[Action item] Give back each line of the listing below that contains the string "improvement".

[Entries supplied]
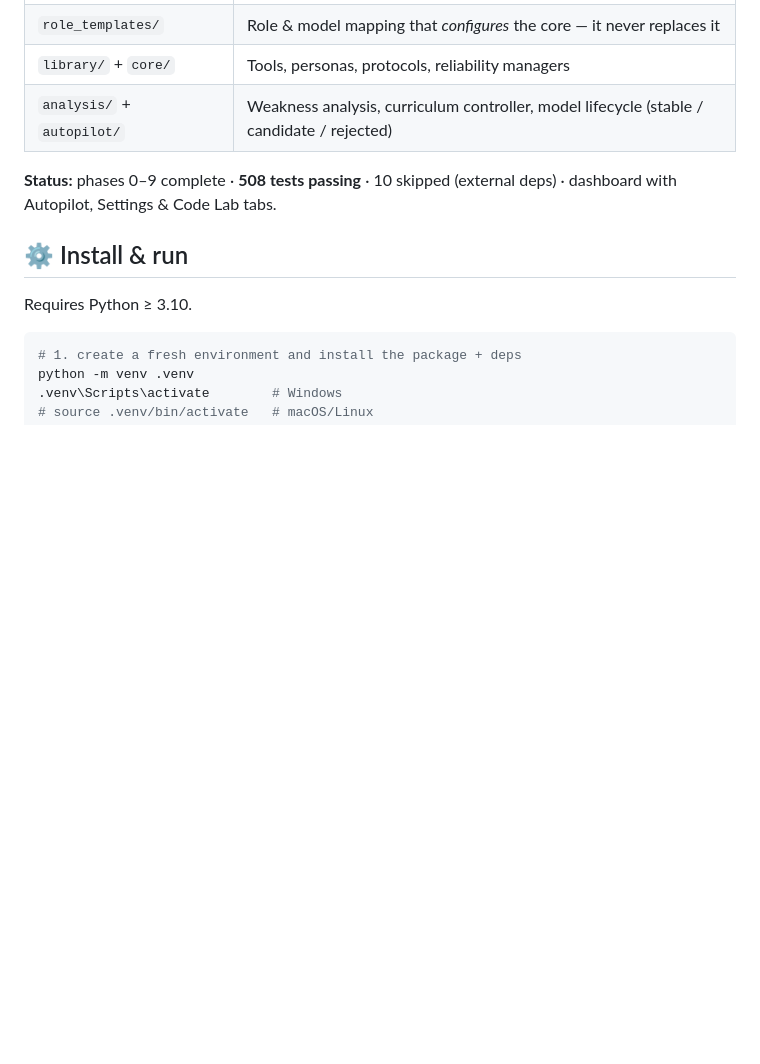
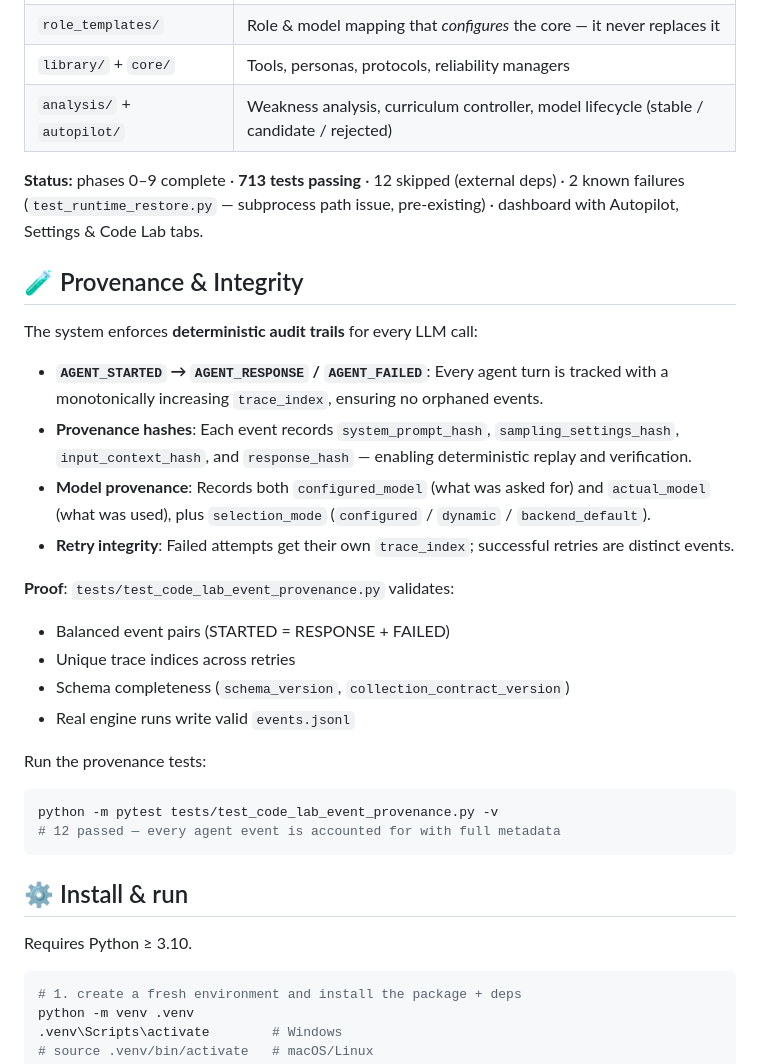
Before and after one commit to CaptN420/Life-Mean-Labs, a Markdown page: README.md, the part around the change. Rendered like a GitHub page; blank space fills up the shorter version.

Commit message:
Update README with real test counts and provenance proof

````diff
--- a/README.md
+++ b/README.md
@@ -49,7 +49,28 @@ The long game is **self-improvement**: the weakness analyzer and curriculum cont
 | `library/` + `core/` | Tools, personas, protocols, reliability managers |
 | `analysis/` + `autopilot/` | Weakness analysis, curriculum controller, model lifecycle (stable / candidate / rejected) |
 
-**Status:** phases 0–9 complete · **508 tests passing** · 10 skipped (external deps) · dashboard with Autopilot, Settings & Code Lab tabs.
+**Status:** phases 0–9 complete · **713 tests passing** · 12 skipped (external deps) · 2 known failures (`test_runtime_restore.py` — subprocess path issue, pre-existing) · dashboard with Autopilot, Settings & Code Lab tabs.
+
+## 🧪 Provenance & Integrity
+
+The system enforces **deterministic audit trails** for every LLM call:
+
+- **`AGENT_STARTED` → `AGENT_RESPONSE` / `AGENT_FAILED`**: Every agent turn is tracked with a monotonically increasing `trace_index`, ensuring no orphaned events.
+- **Provenance hashes**: Each event records `system_prompt_hash`, `sampling_settings_hash`, `input_context_hash`, and `response_hash` — enabling deterministic replay and verification.
+- **Model provenance**: Records both `configured_model` (what was asked for) and `actual_model` (what was used), plus `selection_mode` (`configured` / `dynamic` / `backend_default`).
+- **Retry integrity**: Failed attempts get their own `trace_index`; successful retries are distinct events.
+
+**Proof**: `tests/test_code_lab_event_provenance.py` validates:
+- Balanced event pairs (STARTED = RESPONSE + FAILED)
+- Unique trace indices across retries
+- Schema completeness (`schema_version`, `collection_contract_version`)
+- Real engine runs write valid `events.jsonl`
+
+Run the provenance tests:
+```bash
+python -m pytest tests/test_code_lab_event_provenance.py -v
+# 12 passed — every agent event is accounted for with full metadata
+```
 
 ## ⚙️ Install & run
 
````
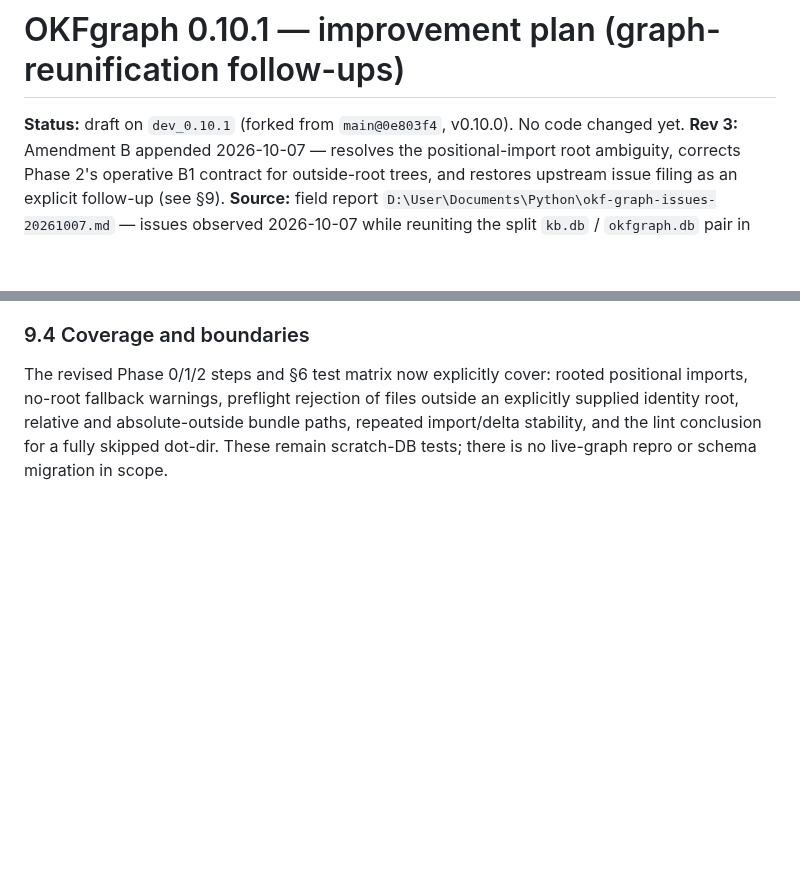
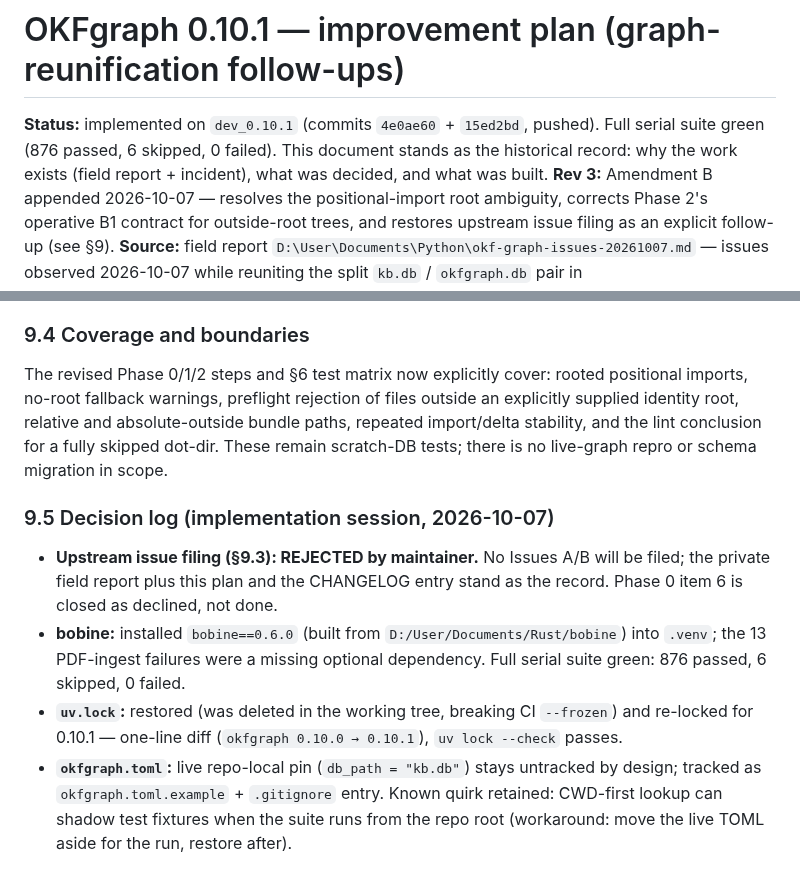
Before and after one commit to opticsWolf/OKFgraph, a Markdown page: docs/improvement-planning-0.10.1.md, 2 parts joined by grey strips. GitHub-like rendering; blank space fills up the shorter version.

Commit message:
0.10.1 plan: mark implemented, record decision log
Status header now reflects the shipped state (commits 4e0ae60 +
15ed2bd, full suite green) and §9.5 records the session decisions:
upstream filing declined, bobine installed, uv.lock restored,
okfgraph.toml disposition.

```diff
--- a/docs/improvement-planning-0.10.1.md
+++ b/docs/improvement-planning-0.10.1.md
@@ -1,6 +1,6 @@
 # OKFgraph 0.10.1 — improvement plan (graph-reunification follow-ups)
 
-**Status:** draft on `dev_0.10.1` (forked from `main@0e803f4`, v0.10.0). No code changed yet.
+**Status:** implemented on `dev_0.10.1` (commits `4e0ae60` + `15ed2bd`, pushed). Full serial suite green (876 passed, 6 skipped, 0 failed). This document stands as the historical record: why the work exists (field report + incident), what was decided, and what was built.
 **Rev 3:** Amendment B appended 2026-10-07 — resolves the positional-import root ambiguity, corrects Phase 2's operative B1 contract for outside-root trees, and restores upstream issue filing as an explicit follow-up (see §9).
 **Source:** field report `D:\User\Documents\Python\okf-graph-issues-20261007.md` — issues observed 2026-10-07 while reuniting the split `kb.db` / `okfgraph.db` pair in `D:\User\Documents\Python\OKFgraph` (OKFgraph 0.10.0, `.venv` install).
 **Scope:** patch release. Forward behavior + diagnostics only. No schema change, no migration, no embedding/doctor-score work, no MCP changes.
@@ -259,3 +259,10 @@ Amendment A §8.1 prematurely concluded that no upstream filing was needed merel
 ### 9.4 Coverage and boundaries
 
 The revised Phase 0/1/2 steps and §6 test matrix now explicitly cover: rooted positional imports, no-root fallback warnings, preflight rejection of files outside an explicitly supplied identity root, relative and absolute-outside bundle paths, repeated import/delta stability, and the lint conclusion for a fully skipped dot-dir. These remain scratch-DB tests; there is no live-graph repro or schema migration in scope.
+
+### 9.5 Decision log (implementation session, 2026-10-07)
+
+- **Upstream issue filing (§9.3): REJECTED by maintainer.** No Issues A/B will be filed; the private field report plus this plan and the CHANGELOG entry stand as the record. Phase 0 item 6 is closed as declined, not done.
+- **bobine:** installed `bobine==0.6.0` (built from `D:/User/Documents/Rust/bobine`) into `.venv`; the 13 PDF-ingest failures were a missing optional dependency. Full serial suite green: 876 passed, 6 skipped, 0 failed.
+- **`uv.lock`:** restored (was deleted in the working tree, breaking CI `--frozen`) and re-locked for 0.10.1 — one-line diff (`okfgraph 0.10.0 → 0.10.1`), `uv lock --check` passes.
+- **`okfgraph.toml`:** live repo-local pin (`db_path = "kb.db"`) stays untracked by design; tracked as `okfgraph.toml.example` + `.gitignore` entry. Known quirk retained: CWD-first lookup can shadow test fixtures when the suite runs from the repo root (workaround: move the live TOML aside for the run, restore after).
```
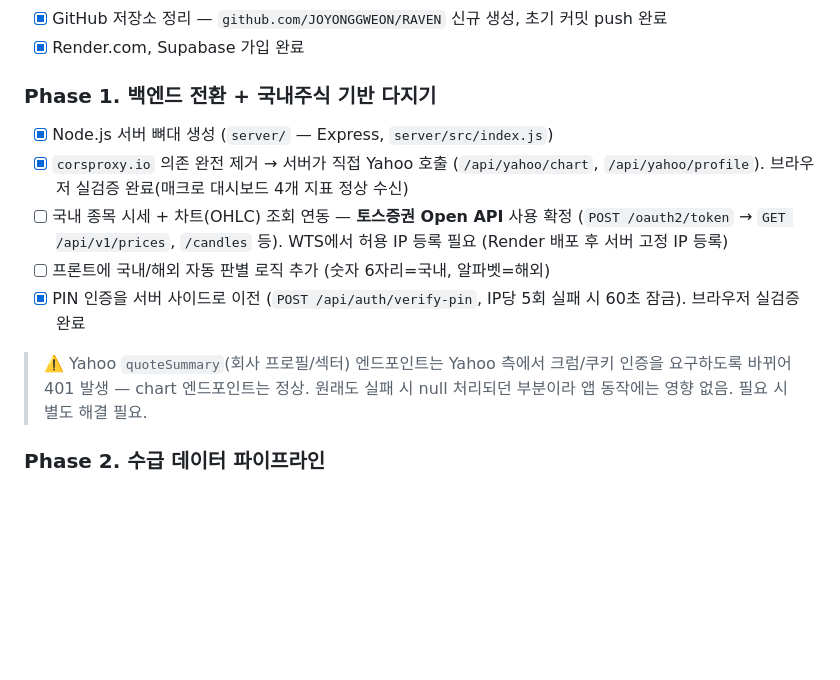
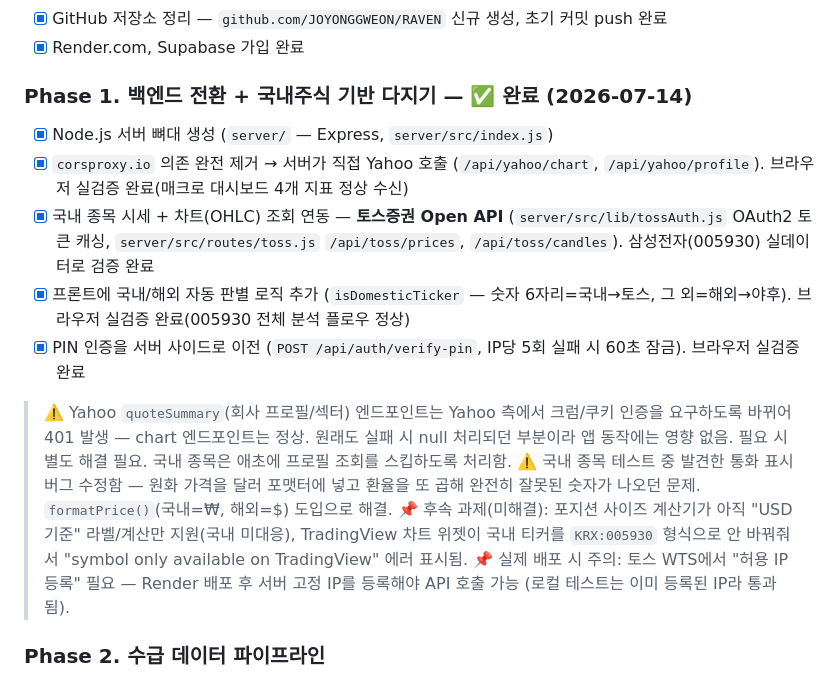
Before and after one commit to JOYONGGWEON/RAVEN, a Markdown page: CLAUDE.md, the part around the change. GitHub-like rendering; blank space fills up the shorter version.

Commit message:
Mark Phase 1 complete in roadmap doc, note follow-up polish items

```diff
--- a/CLAUDE.md
+++ b/CLAUDE.md
@@ -104,14 +104,17 @@
 - [x] GitHub 저장소 정리 — `github.com/JOYONGGWEON/RAVEN` 신규 생성, 초기 커밋 push 완료
 - [x] Render.com, Supabase 가입 완료
 
-### Phase 1. 백엔드 전환 + 국내주식 기반 다지기
+### Phase 1. 백엔드 전환 + 국내주식 기반 다지기 — ✅ 완료 (2026-07-14)
 - [x] Node.js 서버 뼈대 생성 (`server/` — Express, `server/src/index.js`)
 - [x] `corsproxy.io` 의존 완전 제거 → 서버가 직접 Yahoo 호출 (`/api/yahoo/chart`, `/api/yahoo/profile`). 브라우저 실검증 완료(매크로 대시보드 4개 지표 정상 수신)
-- [ ] 국내 종목 시세 + 차트(OHLC) 조회 연동 — **토스증권 Open API** 사용 확정 (`POST /oauth2/token` → `GET /api/v1/prices`, `/candles` 등). WTS에서 허용 IP 등록 필요 (Render 배포 후 서버 고정 IP 등록)
-- [ ] 프론트에 국내/해외 자동 판별 로직 추가 (숫자 6자리=국내, 알파벳=해외)
+- [x] 국내 종목 시세 + 차트(OHLC) 조회 연동 — **토스증권 Open API** (`server/src/lib/tossAuth.js` OAuth2 토큰 캐싱, `server/src/routes/toss.js` `/api/toss/prices`, `/api/toss/candles`). 삼성전자(005930) 실데이터로 검증 완료
+- [x] 프론트에 국내/해외 자동 판별 로직 추가 (`isDomesticTicker` — 숫자 6자리=국내→토스, 그 외=해외→야후). 브라우저 실검증 완료(005930 전체 분석 플로우 정상)
 - [x] PIN 인증을 서버 사이드로 이전 (`POST /api/auth/verify-pin`, IP당 5회 실패 시 60초 잠금). 브라우저 실검증 완료
 
-> ⚠️ Yahoo `quoteSummary`(회사 프로필/섹터) 엔드포인트는 Yahoo 측에서 크럼/쿠키 인증을 요구하도록 바뀌어 401 발생 — chart 엔드포인트는 정상. 원래도 실패 시 null 처리되던 부분이라 앱 동작에는 영향 없음. 필요 시 별도 해결 필요.
+> ⚠️ Yahoo `quoteSummary`(회사 프로필/섹터) 엔드포인트는 Yahoo 측에서 크럼/쿠키 인증을 요구하도록 바뀌어 401 발생 — chart 엔드포인트는 정상. 원래도 실패 시 null 처리되던 부분이라 앱 동작에는 영향 없음. 필요 시 별도 해결 필요. 국내 종목은 애초에 프로필 조회를 스킵하도록 처리함.
+> ⚠️ 국내 종목 테스트 중 발견한 통화 표시 버그 수정함 — 원화 가격을 달러 포맷터에 넣고 환율을 또 곱해 완전히 잘못된 숫자가 나오던 문제. `formatPrice()`(국내=₩, 해외=$) 도입으로 해결.
+> 📌 후속 과제(미해결): 포지션 사이즈 계산기가 아직 "USD 기준" 라벨/계산만 지원(국내 미대응), TradingView 차트 위젯이 국내 티커를 `KRX:005930` 형식으로 안 바꿔줘서 "symbol only available on TradingView" 에러 표시됨.
+> 📌 실제 배포 시 주의: 토스 WTS에서 "허용 IP 등록" 필요 — Render 배포 후 서버 고정 IP를 등록해야 API 호출 가능 (로컬 테스트는 이미 등록된 IP라 통과됨).
 
 ### Phase 2. 수급 데이터 파이프라인
 - [ ] KRX 정보데이터시스템 → 프로그램매매 + 공매도/대차/신용잔고 **4종 전부**, 매일 새벽 자동 수집 후 DB 저장 (전일자 기준 — KRX Data Marketplace 리뉴얼로 정확한 메뉴/API 경로 재확인 필요)
```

[Response box]
@@ -49,7 +49,28 @@ The long game is **self-improvement**: the weakness analyzer and curriculum cont
Before and after one commit to opticsWolf/OKFgraph, a Markdown page: docs/improvement-planning-0.10.1.md, 2 parts joined by grey strips. GitHub-like rendering; blank space fills up the shorter version.
--- a/docs/improvement-planning-0.10.1.md
+++ b/docs/improvement-planning-0.10.1.md
 # OKFgraph 0.10.1 — improvement plan (graph-reunification follow-ups)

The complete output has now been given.